Debate Over Militarization Of Local Police Stirs In The Wake Of Ferguson Unrest
Violent protests in Ferguson, Missouri are fueling a debate over whether the military should hand down equipment - like armored vehicles - to local law enforcement.
In September 2009, there was chaos on 4th Street after a man armed with an AK-47 shot two Columbus officers and opened fire on cruisers. Retired SWAT officer Jim Scanlon is convinced the armored vehicle saved officers' lives that day, but he says he understands public perception.
"When you see a bunch of officers walking down the street with an armored vehicle, it looks like, ‘what are you trying to play, Army?’” Scanlon says.
In April 2009, another man armed with an AK-47 attempted to kill a driver and passenger in a police armored vehicle. The windshield stopped the bullets, but three other officers were killed.
In the aftermath of police response to the massive protests in Ferguson, Missouri, the White House says it is reviewing programs that allow local police departments to use military gear from the Pentagon.
Scanlon, who now teaches tactical training to law enforcement officers across the country, argues police use military equipment only as a defense. “A tank is used in the military. It's an offensive tool. It lobs mortars and large shells. When we used armored vehicles, it's strictly to stop bullets.”
Scanlon adds there are powerful weapons on the street can penetrate any bullet proof vest and says while ballistic helmets may make officers look like soldiers, they do save lives.

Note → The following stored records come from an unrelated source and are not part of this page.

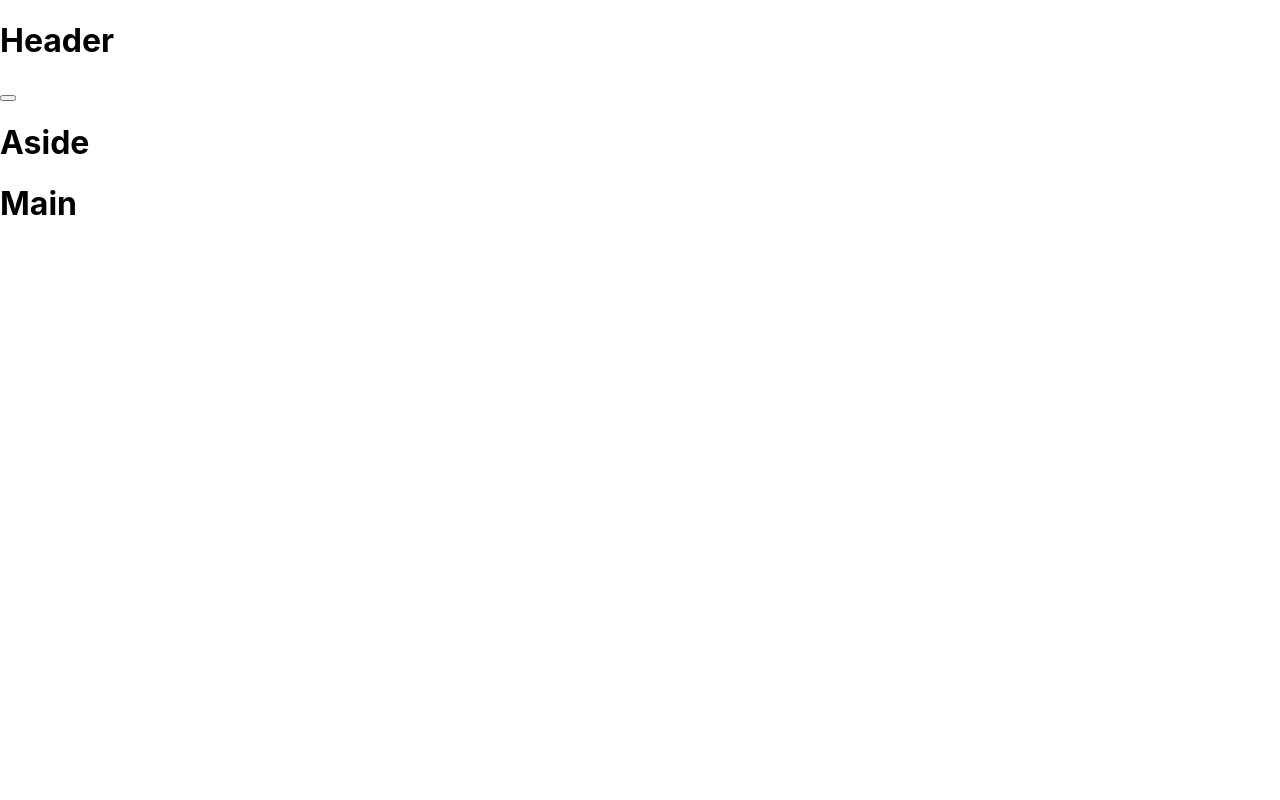
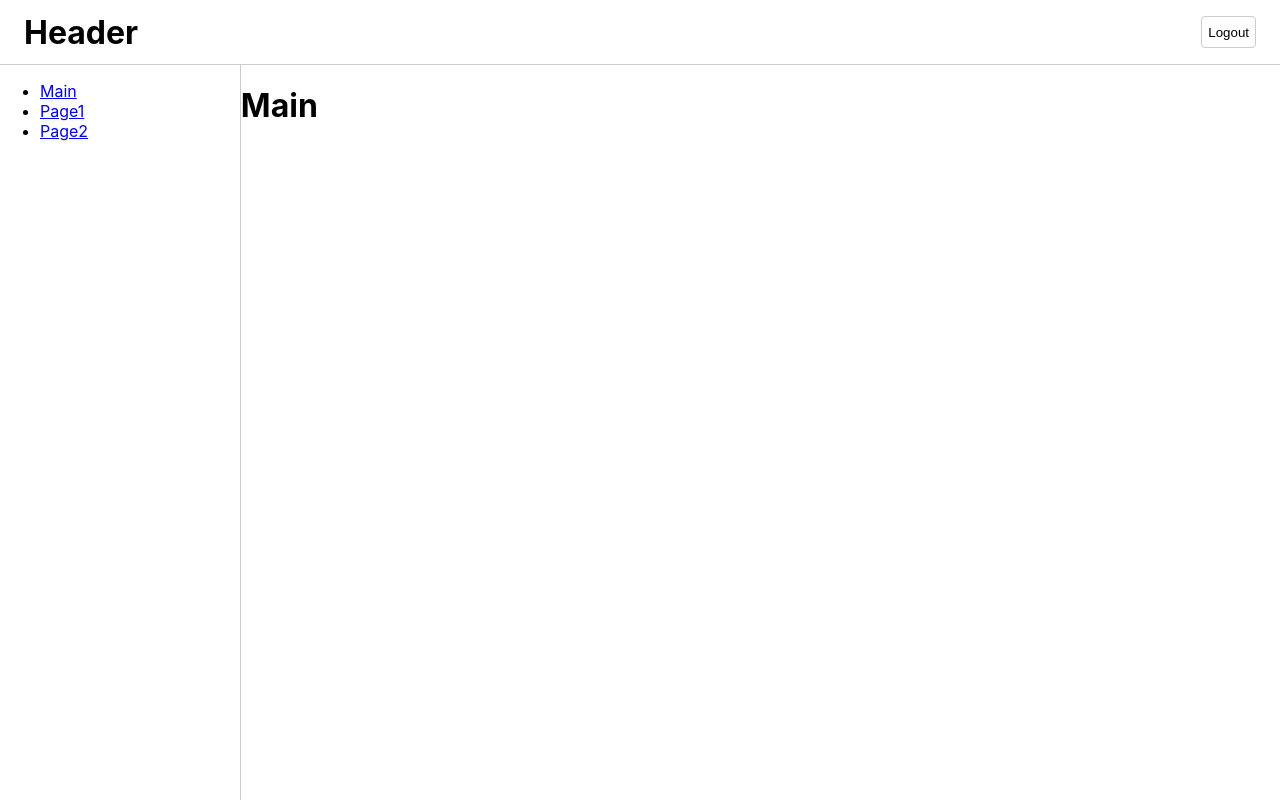
Before and after one commit to vuenos/visit-histories, a React (Create React App) app: page / in a window 1280 px wide. Built offline with nearby package versions, Linux system fonts and the light colour scheme.

Commit message:
add page navigation

```diff
--- a/src/Layout.jsx
+++ b/src/Layout.jsx
@@ -1,18 +1,34 @@
 import React from 'react';
 import {Header, Aside} from './components/Common';
 import {Outlet} from "react-router-dom";
+import styled from "styled-components";
+
+const Wrapper = styled.div`
+    display: flex;
+    flex-direction: column;
+`;
+
+const ContentSection = styled.div`
+    display: flex;
+    justify-content: space-between;
+    height: calc(100vh - 65px);
+`;
+
+const Content = styled.div`
+    width: calc(100% - 240px);
+`;
 
 function Layout() {
     return (
-        <div className="wrapper">
+        <Wrapper>
             <Header />
-            <div className="content-section">
+            <ContentSection>
                 <Aside />
-                <div className="content">
+                <Content>
                     <Outlet />
-                </div>
-            </div>
-        </div>
+                </Content>
+            </ContentSection>
+        </Wrapper>
     );
 }
 
--- a/src/components/Common/Aside.jsx
+++ b/src/components/Common/Aside.jsx
@@ -1,10 +1,40 @@
 import React from 'react';
+import styled from "styled-components";
+import {NavLink} from "react-router-dom";
+
+const AsideSection = styled.div`
+    width: 240px;
+    border-right: 1px solid #cccccc;
+`;
 
 function Aside() {
+    const asideData = [
+        {
+            title: "Main",
+            path: "/"
+        },
+        {
+            title: "Page1",
+            path: "/page1"
+        },
+        {
+            title: "Page2",
+            path: "/page2"
+        }
+    ]
+
     return (
-        <div>
-            <h1>Aside</h1>
-        </div>
+        <AsideSection>
+            <ul>
+                {
+                    asideData.map((item, index) => (
+                        <li key={`key-${index}`}>
+                            <NavLink to={item.path}>{item.title}</NavLink>
+                        </li>
+                    ))
+                }
+            </ul>
+        </AsideSection>
     );
 }
 
--- a/src/components/Common/Header.jsx
+++ b/src/components/Common/Header.jsx
@@ -1,11 +1,30 @@
 import React from 'react';
+import styled from "styled-components";
+
+const HeaderSection = styled.div`
+    display: flex;
+    height: 64px;
+    border-bottom: 1px solid #ccc;
+    padding: 0 24px;
+    justify-content: space-between;
+    align-items: center;
+`;
+
+const LogoutButton = styled.button`
+    height: 32px;
+    border: 1px solid #ccc;
+    border-radius: 4px;
+    margin: 0 0;
+    background-color: #FFFFFF;
+    cursor: pointer;
+`;
 
 function Header() {
     return (
-        <div>
+        <HeaderSection>
             <h1>Header</h1>
-            <button></button>
-        </div>
+            <LogoutButton>Logout</LogoutButton>
+        </HeaderSection>
     );
 }
 
```
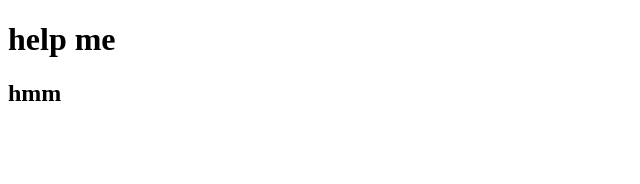
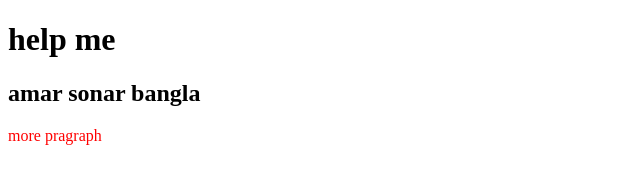
Before and after one commit to osmanhossen/my-new-repo, a plain HTML site: page index.html in a window 1280 px wide. Shown: the whole page, without its empty margins (0-640 px from the left). Drawn offline with Linux system fonts and the light colour scheme.

Commit message:
styleadd

```diff
--- a/index.html
+++ b/index.html
@@ -5,12 +5,14 @@
     <meta http-equiv="X-UA-Compatible" content="IE=edge">
     <meta name="viewport" content="width=device-width, initial-scale=1.0">
     <title>MY NEW REPO</title>
+    <link rel="stylesheet" href="style.css">
+
 </head>
 <body>
+<h1>help me</h1>
 
-    <h1>help me</h1>
+<h2>amar sonar bangla</h2>
 
-    <h2>hmm</h2>
-
+<p>more pragraph </p>
 </body>
 </html>
--- a/style.css
+++ b/style.css
@@ -0,0 +1,4 @@
+p{
+
+    color:red;
+}
```
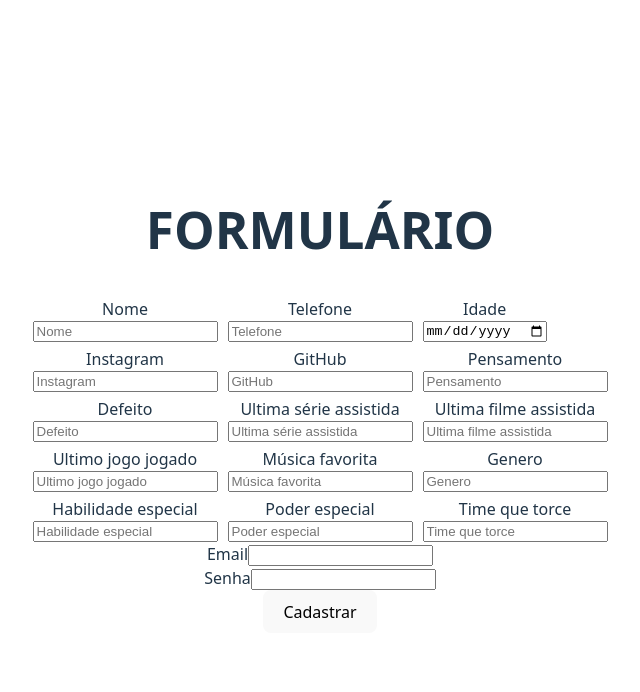
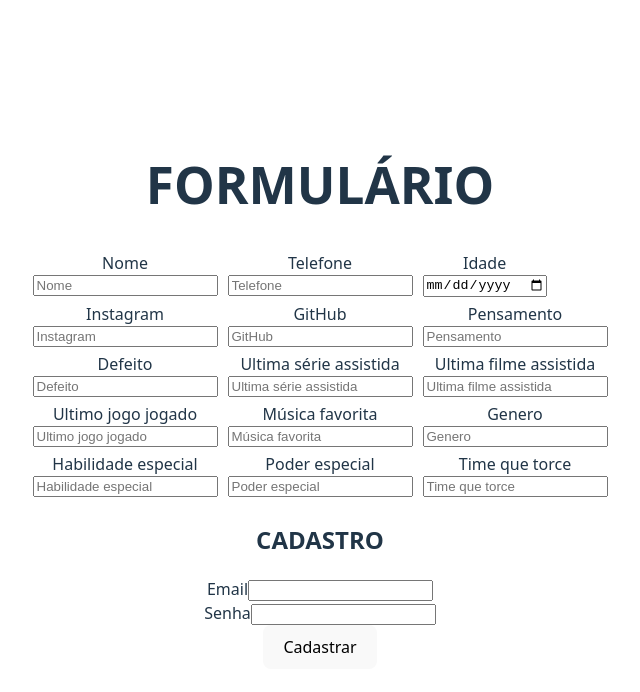
Before and after one commit to isaachuss/4_Bimestre, a React (Vite) app: page / in a window 1280 px wide. Shown: the top 692 px of the page, without its empty margins (320-960 px from the left). Built offline with nearby package versions, Linux system fonts and the light colour scheme; no server answers.

Commit message:
SEXTO COMMIT

```diff
--- a/src/App.css
+++ b/src/App.css
@@ -16,3 +16,21 @@
   flex-direction: row;
   gap: 10px;
 }
+
+.register {
+  display: flex;
+  justify-content: center;
+}
+
+.registro {
+  display: flex;
+  flex-direction: column;
+}
+
+.cadastro {
+  margin-top: 5px;
+  display: flex;
+  flex-direction: column;
+  align-items: center;
+  margin-bottom: 10px;
+}
--- a/src/App.jsx
+++ b/src/App.jsx
@@ -15,6 +15,10 @@ function App() {
 
   const enviarForms = (e) => {
     e.preventDefault()
+    fetch('https://www.api.alanleiser.com/user', {
+      method:'POST',
+      body:JSON.stringify()
+    })
     console.log(`Email: ${email}, Senha: ${senha}`)
 
 
@@ -126,7 +130,8 @@ useEffect(() => {
 
 
       </div>
-      <div>
+      <div className='cadastro'>
+        <h2>CADASTRO</h2>
         <form onSubmit={enviarForms}>
           <label htmlFor="email">Email</label>
           <input
```
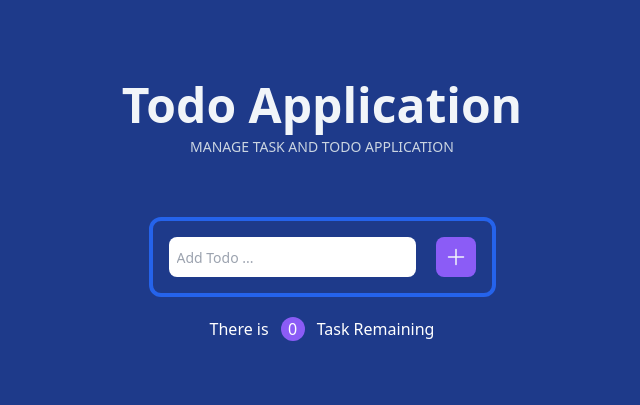
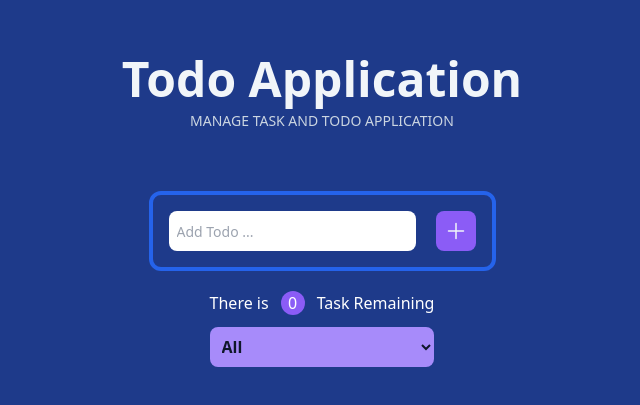
Before and after one commit to hamid19471/Todo-app, a React (Vite) app: page / in a window 1280 px wide. Shown: the part 179-584 px from the top of the page, without its empty margins (318-958 px from the left). Built offline with nearby package versions, Linux system fonts and the light colour scheme.

Commit message:
Update: add select tag for use in filter todos

```diff
--- a/src/Components/NavBar/NavBar.jsx
+++ b/src/Components/NavBar/NavBar.jsx
@@ -1,6 +1,15 @@
 import React from "react";
 
-const NavBar = ({ remainingTodo }) => {
+const NavBar = ({
+    remainingTodo,
+    filteringTodo,
+    todoStatus,
+    setTodoStatus,
+}) => {
+    const handleFilterTodos = (event) => {
+        setTodoStatus(event.target.value);
+        filteringTodo(event.target.value);
+    };
     return (
         <div className="text-white">
             <div className="flex gap-3 ">
@@ -10,6 +19,17 @@ const NavBar = ({ remainingTodo }) => {
                 </span>
                 Task Remaining
             </div>
+            <div>
+                <select
+                    value={todoStatus}
+                    onChange={handleFilterTodos}
+                    className="w-full mt-3 p-2 text-slate-900 bg-violet-400 rounded-lg font-bold"
+                >
+                    <option value="All">All</option>
+                    <option value="Completed">Completed</option>
+                    <option value="Uncompleted">Uncompleted</option>
+                </select>
+            </div>
         </div>
     );
 };
```
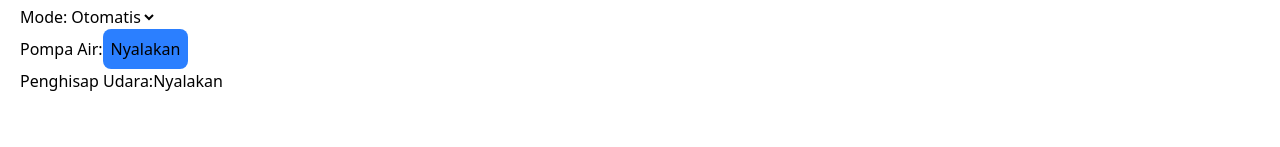
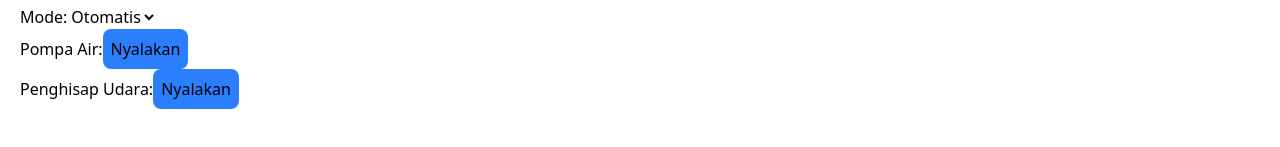
Before and after one commit to riskysaputro/app_iot, a React (Vite) app: page / in a window 1280 px wide. Shown: the part 197-344 px from the top of the page. Built offline with nearby package versions, Linux system fonts and the light colour scheme; no server answers.

Commit message:
change color button penghisap udara

```diff
--- a/src/Components/ControlPanel.jsx
+++ b/src/Components/ControlPanel.jsx
@@ -49,7 +49,7 @@ const ControlPanel = () => {
       <div>
         <label>
           Penghisap Udara:
-          <button onClick={() => updateStatus({ fan: !status.fan })} disabled={status.mode === 'auto'}>
+          <button onClick={() => updateStatus({ fan: !status.fan })} disabled={status.mode === 'auto'} className="bg-blue-500 rounded-lg p-2">
             {status.fan ? 'Matikan' : 'Nyalakan'}
           </button>
         </label>
```
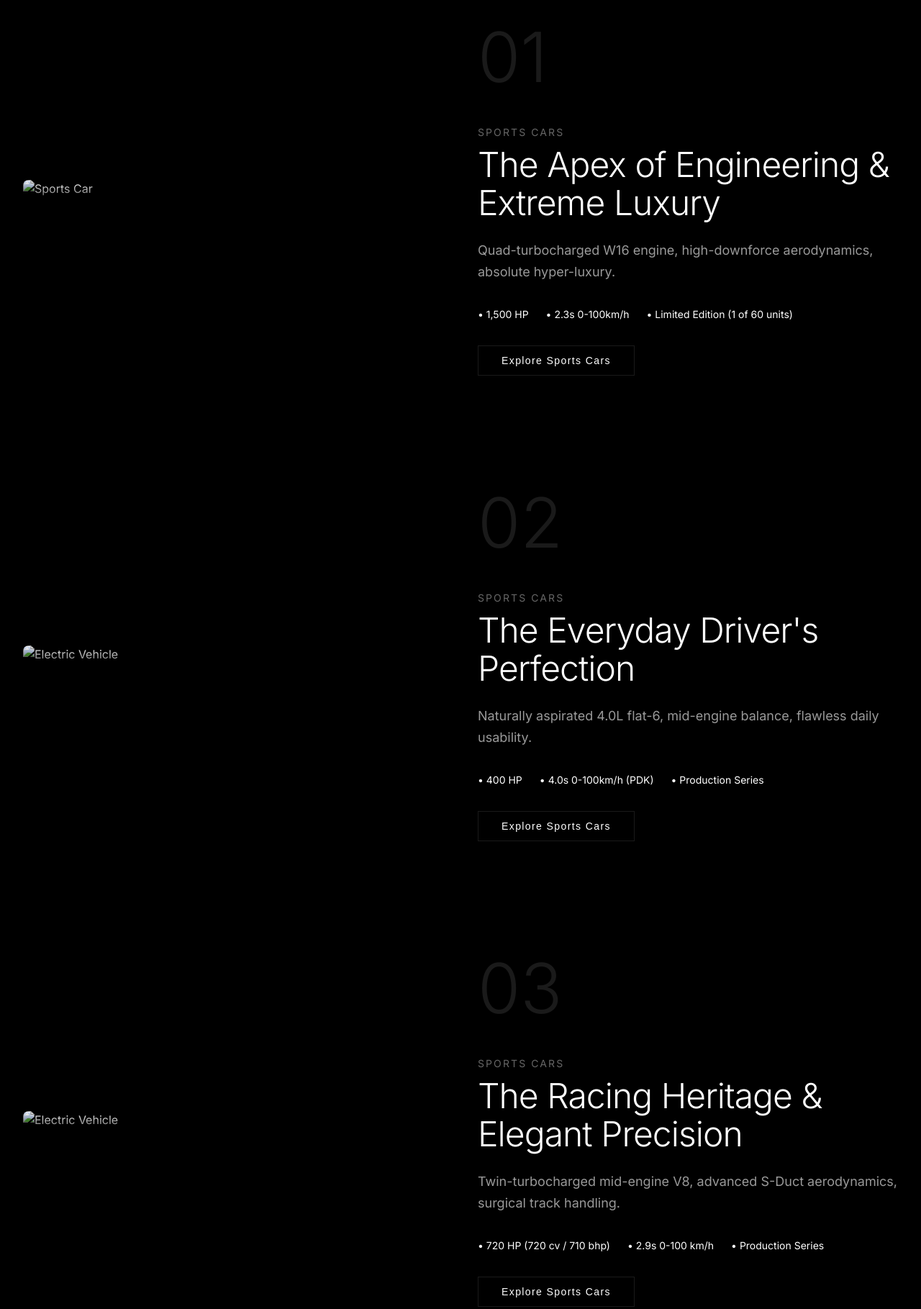
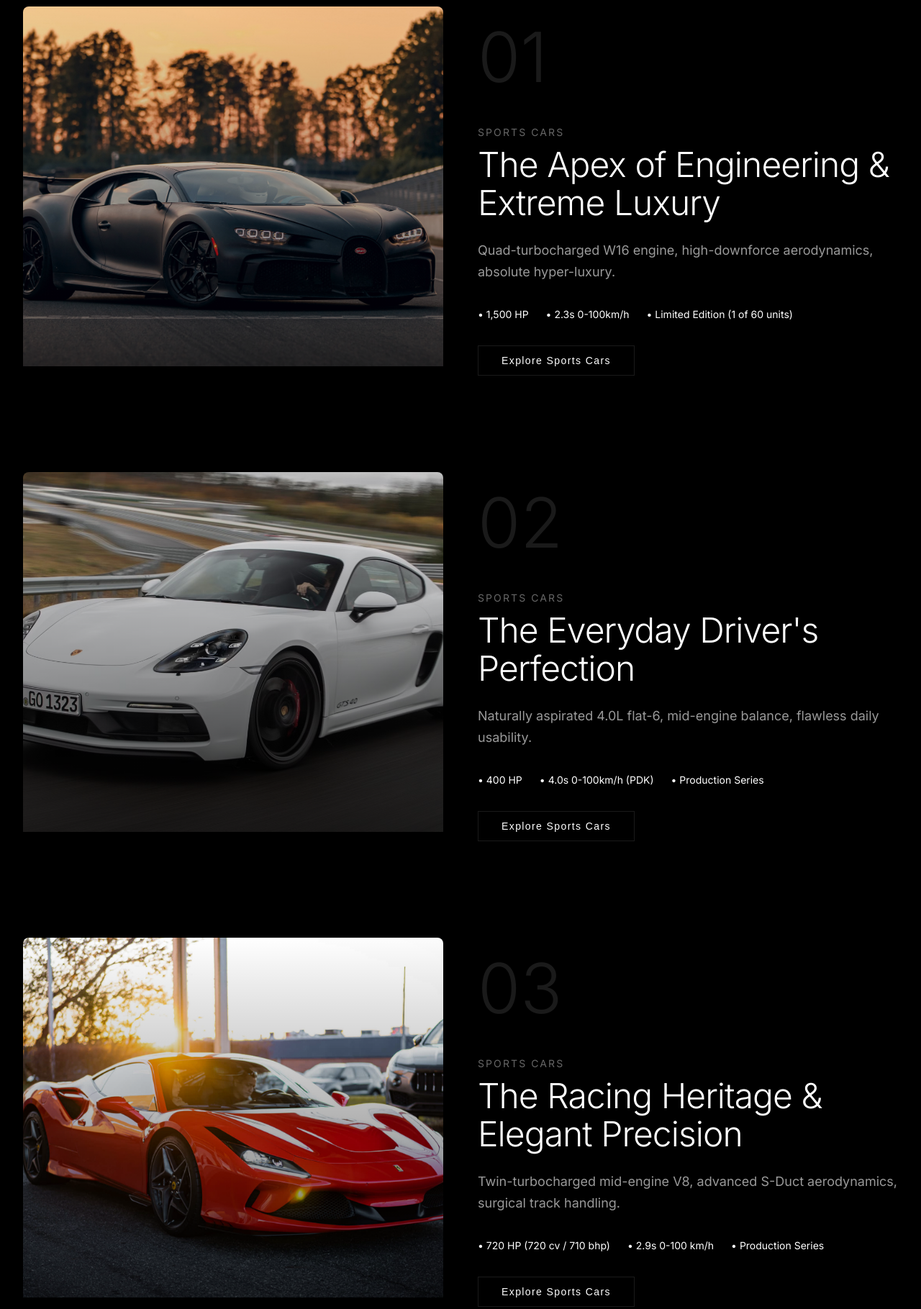
Before and after one commit to bornmenghour-122/velocity-2026, a plain HTML site: page showcase.html in a window 1280 px wide. Shown: the part 1279-3098 px from the top of the page at 72% size. Drawn offline with Linux system fonts and the light colour scheme.

Commit message:
Update image paths for car images in showcase.html

```diff
--- a/showcase.html
+++ b/showcase.html
@@ -84,7 +84,7 @@
             <div class="car-category fade-in-scroll">
 
                 <div class="car-image">
-                    <img src="Picture/bugatti.jpg" alt="Sports Car">
+                    <img src="images/bugatti.jpg" alt="Sports Car">
                     <div class="image-overlay"></div>
                 </div>
                 <div class="car-text">
@@ -104,7 +104,7 @@
             <!-- CAR 2 -->
             <div class="car-category fade-in-scroll">
                 <div class="car-image order-1">
-                    <img src="Picture/porch.avif" alt="Electric Vehicle">
+                    <img src="images/porch.avif" alt="Electric Vehicle">
                     <div class="image-overlay"></div>
                 </div>
                 <div class="car-text order-2">
@@ -124,7 +124,7 @@
             <!-- CAR 3 -->
             <div class="car-category fade-in-scroll">
                 <div class="car-image order-1">
-                    <img src="Picture/ferrari.jpg" alt="Electric Vehicle">
+                    <img src="images/ferrari.jpg" alt="Electric Vehicle">
                     <div class="image-overlay"></div>
                 </div>
                 <div class="car-text order-2">
@@ -145,7 +145,7 @@
 
             <div class="car-category fade-in-scroll">
                 <div class="car-image order-1">
-                    <img src="Picture/lambo.jpg" alt="Electric Vehicle">
+                    <img src="images/lambo.jpg" alt="Electric Vehicle">
                     <div class="image-overlay"></div>
                 </div>
                 <div class="car-text order-2">
@@ -165,7 +165,7 @@
             <!-- CAR 5 -->
             <div class="car-category fade-in-scroll">
                 <div class="car-image order-1">
-                    <img src="Picture/mclarem.avif" alt="Hypercar">
+                    <img src="images/mclarem.avif" alt="Hypercar">
                     <div class="image-overlay"></div>
                 </div>
                 <div class="car-text order-2">
```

For example, in 1995, a Columbus SWAT officer was shot in the head, but his helmet stopped the bullet.
Ohio State University came under criticism last year when it acquired an M-RAP (Mine-Resistant Ambush Protected vehicle) along with agencies in five central Ohio counties including Delaware, Fairfield, Licking, and Pickaway.
However, Scanlon argues in an age when law enforcement is tasked with hostage barricades, active shooters, and homeland security, the militarization of law enforcement is as necessary as it is unpopular.